In a new paper researchers from the Max Planck Institute for Evolutionary Anthropology and the University of Vienna measured the magnitude and pattern of shape asymmetry of endocasts from humans and apes. “Great ape brains are rarely available for study, but we have developed methods to extract brain asymmetry data from skulls, which are easier to access. This made our study possible in the first place,” says lead author Simon Neubauer.
The team found that the magnitude of asymmetry was about the same in humans and most great apes. Only chimpanzees were, on average, less asymmetric than humans, gorillas, and orangutans. They also investigated the pattern of asymmetry and could demonstrate that not only humans, but also chimpanzees, gorillas, and orangutans showed the asymmetry pattern previously described as typically human: the left occipital lobe, the right frontal lobe, as well as the right temporal pole and the right cerebellar lobe projecting more relatively to their contralateral parts. “What surprised us even more,” says Philipp Mitteroecker, a co-author of the study, “was that humans were least consistent in this asymmetry with a lot of individual variation around the most common pattern.” The authors interpret this as a sign of increased functional and developmental modularization of the human brain. For example, the differential projections of the occipital lobe and the cerebellum are less correlated in humans than in great apes. This finding is interesting because the cerebellum in humans underwent dramatic evolutionary changes and it seems that thereby its asymmetry was affected as well.

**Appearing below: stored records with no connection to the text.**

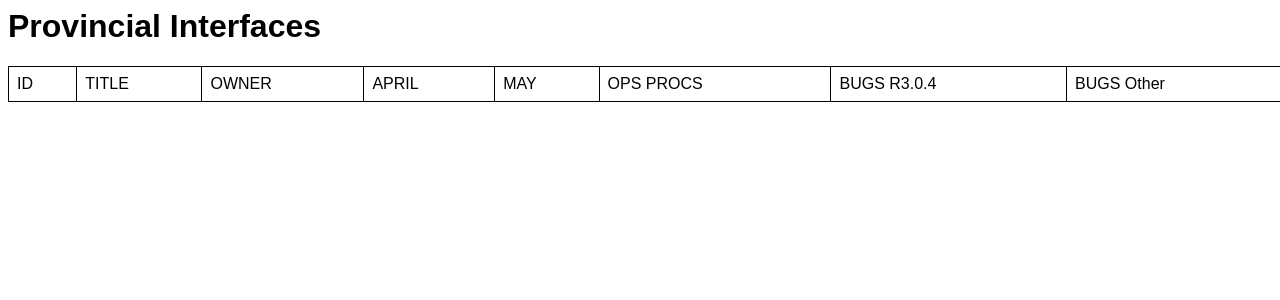
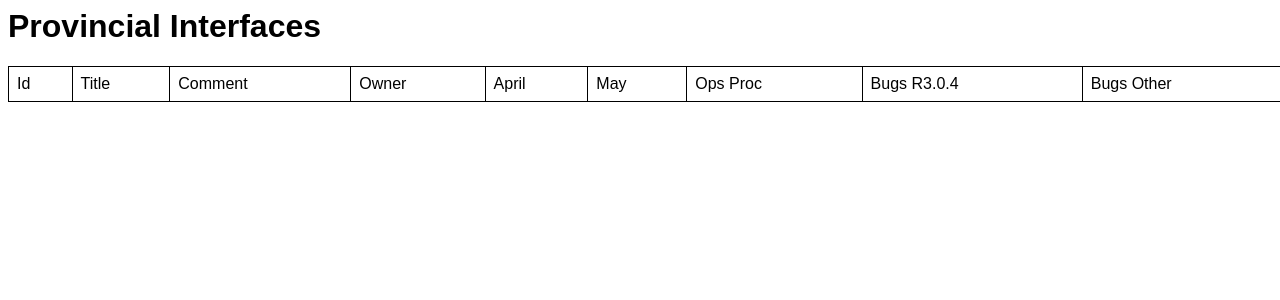
Before and after one commit to crokerltd/bdm-ado-export, a Node project: template templates/prod-tracking-index.njk in a window 1280 px wide. Shown: the top 300 px of the page. Run offline with Node 20 templates, Linux system fonts and the light colour scheme; the template is opened without the code that fills it, so the values that code supplies are empty.

Commit message:
Add comment to prod interface tracker

```diff
--- a/templates/common.njk
+++ b/templates/common.njk
@@ -52,7 +52,7 @@
 {% endmacro %}
 
 {% macro workItemListItem(item) %}
-    <LI class="bowtie-icon {{workItemIconClass(item)}}" {{ workItemIconStyle(item) }}><span style="color: black;">{{ workItemIdHref(item) }} : {{ item.title }}</span></LI>
+    <LI class="bowtie-icon {{workItemIconClass(item)}}" {{ workItemIconStyle(item) }}><span style="color: black;">{{ workItemIdHref(item) }} {{ item.title }}</span></LI>
 {% endmacro %}
 
 {% macro workItemList(items) %}
--- a/templates/prod-tracking-index.njk
+++ b/templates/prod-tracking-index.njk
@@ -15,20 +15,22 @@
         </H1>
         <TABLE class="striped">
             <TR>
-                <TD>ID</TD>
-                <TD>TITLE</TD>
-                <TD>OWNER</TD>
-                <TD>APRIL</TD>
-                <TD>MAY</TD>
-                <TD>OPS PROCS</TD>
-                <TD>BUGS R3.0.4</TD>
-                <TD>BUGS Other</TD>
+                <TD>Id</TD>
+                <TD>Title</TD>
+                <TD>Comment</TD>
+                <TD>Owner</TD>
+                <TD>April</TD>
+                <TD>May</TD>
+                <TD>Ops Proc</TD>
+                <TD>Bugs R3.0.4</TD>
+                <TD>Bugs Other</TD>
             </TR>
 
             {% for item in items %}
                 <TR>
                     <TD>{{ common.workItemIdHref(item, true) }}</TD>
                     <TD>{{ item.title }}</TD>
+                    <TD>{{ item.commnets[0] | cleanHtml }}</TD>
                     <TD>{{ item.assignedTo.displayName }}</TD>
                     <TD>{{ item.aprilComplete | yesNo }}</TD>
                     <TD>{{ item.mayComplete | yesNo }}</TD>
```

The finding of a shared asymmetry pattern but greater variability in humans is intriguing for the interpretation of human brain evolution. An endocast of one of our fossil ancestors that shows this asymmetry can no longer be interpreted as evidence for human-specific functional brain lateralization without other (archaeological) data. Philipp Gunz, a co-author of the study, explains: “This shared asymmetry pattern of the brain evolved already before the origin of the human lineage. Humans seem to have built upon this morphological pattern to establish functional brain lateralization related to typical human behaviors.”
Journal article: https://advances.sciencemag.org/content/6/7/eaax9935